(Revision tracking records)

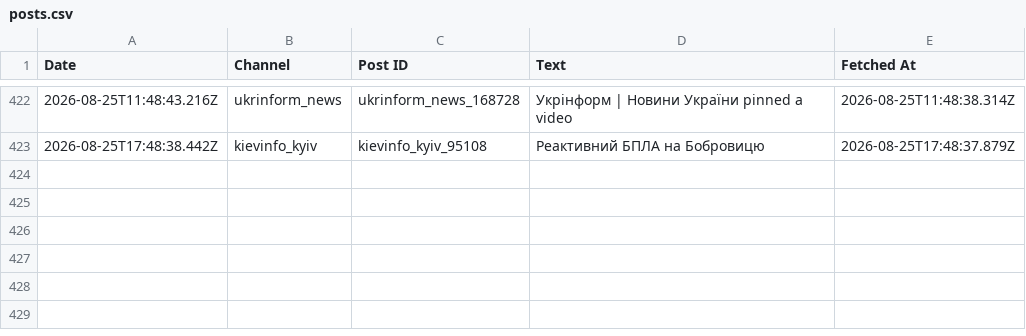
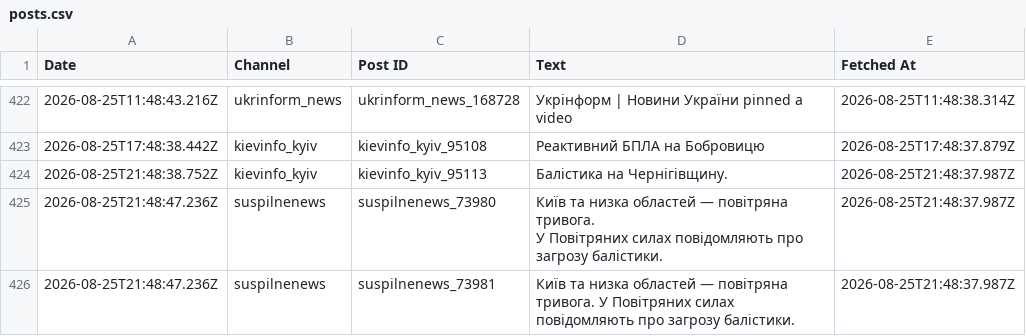
Before and after one commit to ymotorna/news-digest-data, a CSV file: posts.csv, drawn as a sheet; only a part is shown, gaps mark what is left out; ↵ is a line break in a cell; the diff names each change by its address in the sheet, - before the commit and + after, or states it on an @@ line.

Commit message:
Update 2026-08-25T21:48

```diff
--- a/posts.csv
+++ b/posts.csv
+row 424: 2026-08-25T21:48:38.752Z | kievinfo_kyiv | kievinfo_kyiv_95113 | Балістика на Чернігівщину. | 2026-08-25T21:48:37.987Z
+row 425: 2026-08-25T21:48:47.236Z | suspilnenews | suspilnenews_73980 | Київ та низка областей — повітряна тривога. ↵ У Повітряних силах повідомляють про загрозу балістики. | 2026-08-25T21:48:37.987Z
+row 426: 2026-08-25T21:48:47.236Z | suspilnenews | suspilnenews_73981 | Київ та низка областей — повітряна тривога. У Повітряних силах повідомляють про загрозу балістики. | 2026-08-25T21:48:37.987Z
```
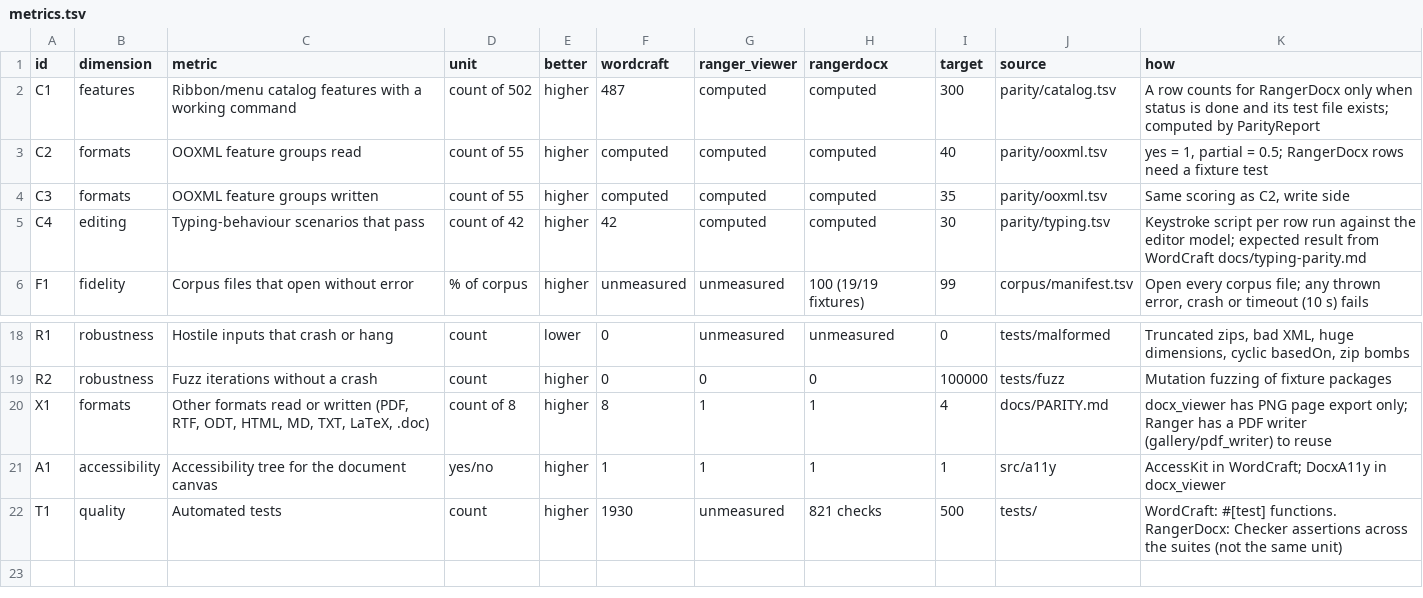
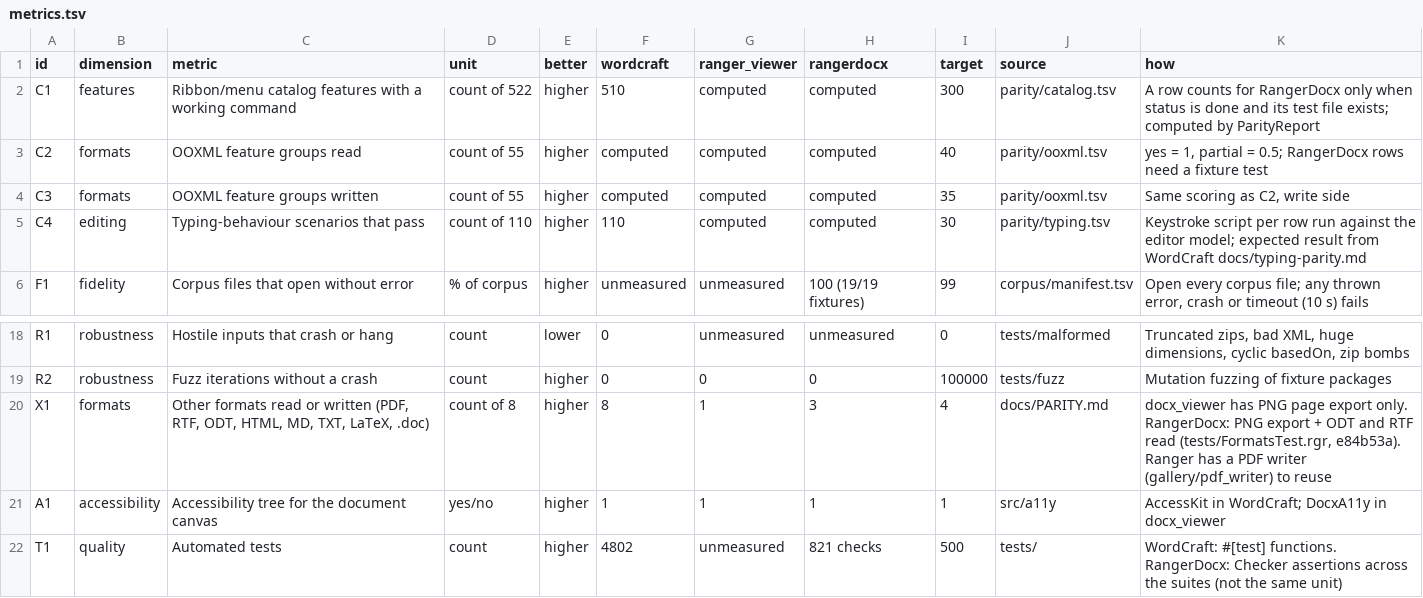
Before and after one commit to terotests/RangerDocx, a TSV file: parity/metrics.tsv, drawn as a sheet; only a part is shown, gaps mark what is left out.

```diff
--- a/parity/metrics.tsv
+++ b/parity/metrics.tsv
@@ -1,6 +1,6 @@
 id	dimension	metric	unit	better	wordcraft	ranger_viewer	rangerdocx	target	source	how
-C1	features	Ribbon/menu catalog features with a working command	count of 502	higher	487	computed	computed	300	parity/catalog.tsv	A row counts for RangerDocx only when status is done and its test file exists; computed by ParityReport
+C1	features	Ribbon/menu catalog features with a working command	count of 522	higher	510	computed	computed	300	parity/catalog.tsv	A row counts for RangerDocx only when status is done and its test file exists; computed by ParityReport
 C2	formats	OOXML feature groups read	count of 55	higher	computed	computed	computed	40	parity/ooxml.tsv	yes = 1, partial = 0.5; RangerDocx rows need a fixture test
 C3	formats	OOXML feature groups written	count of 55	higher	computed	computed	computed	35	parity/ooxml.tsv	Same scoring as C2, write side
-C4	editing	Typing-behaviour scenarios that pass	count of 42	higher	42	computed	computed	30	parity/typing.tsv	Keystroke script per row run against the editor model; expected result from WordCraft docs/typing-parity.md
+C4	editing	Typing-behaviour scenarios that pass	count of 110	higher	110	computed	computed	30	parity/typing.tsv	Keystroke script per row run against the editor model; expected result from WordCraft docs/typing-parity.md
 F1	fidelity	Corpus files that open without error	% of corpus	higher	unmeasured	unmeasured	100 (19/19 fixtures)	99	corpus/manifest.tsv	Open every corpus file; any thrown error, crash or timeout (10 s) fails
@@ -19,4 +19,4 @@ R1	robustness	Hostile inputs that crash or hang	count	lower	0	unmeasured	unmeasu
 R2	robustness	Fuzz iterations without a crash	count	higher	0	0	0	100000	tests/fuzz	Mutation fuzzing of fixture packages
-X1	formats	Other formats read or written (PDF, RTF, ODT, HTML, MD, TXT, LaTeX, .doc)	count of 8	higher	8	1	1	4	docs/PARITY.md	docx_viewer has PNG page export only; Ranger has a PDF writer (gallery/pdf_writer) to reuse
+X1	formats	Other formats read or written (PDF, RTF, ODT, HTML, MD, TXT, LaTeX, .doc)	count of 8	higher	8	1	3	4	docs/PARITY.md	docx_viewer has PNG page export only. RangerDocx: PNG export + ODT and RTF read (tests/FormatsTest.rgr, e84b53a). Ranger has a PDF writer (gallery/pdf_writer) to reuse
 A1	accessibility	Accessibility tree for the document canvas	yes/no	higher	1	1	1	1	src/a11y	AccessKit in WordCraft; DocxA11y in docx_viewer
-T1	quality	Automated tests	count	higher	1930	unmeasured	821 checks	500	tests/	WordCraft: #[test] functions. RangerDocx: Checker assertions across the suites (not the same unit)
+T1	quality	Automated tests	count	higher	4802	unmeasured	821 checks	500	tests/	WordCraft: #[test] functions. RangerDocx: Checker assertions across the suites (not the same unit)
```
Also changed, not shown: parity/catalog.tsv, 3 other files.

◆ **Task instructions**
Scan the records above for the string "that", and copy every line where it turns up.

◆ **Exercise answer**
-C4	editing	Typing-behaviour scenarios that pass	count of 42	higher	42	computed	computed	30	parity/typing.tsv	Keystroke script per row run against the editor model; expected result from WordCraft docs/typing-parity.md
+C4	editing	Typing-behaviour scenarios that pass	count of 110	higher	110	computed	computed	30	parity/typing.tsv	Keystroke script per row run against the editor model; expected result from WordCraft docs/typing-parity.md
 F1	fidelity	Corpus files that open without error	% of corpus	higher	unmeasured	unmeasured	100 (19/19 fixtures)	99	corpus/manifest.tsv	Open every corpus file; any thrown error, crash or timeout (10 s) fails
@@ -19,4 +19,4 @@ R1	robustness	Hostile inputs that crash or hang	count	lower	0	unmeasured	unmeasu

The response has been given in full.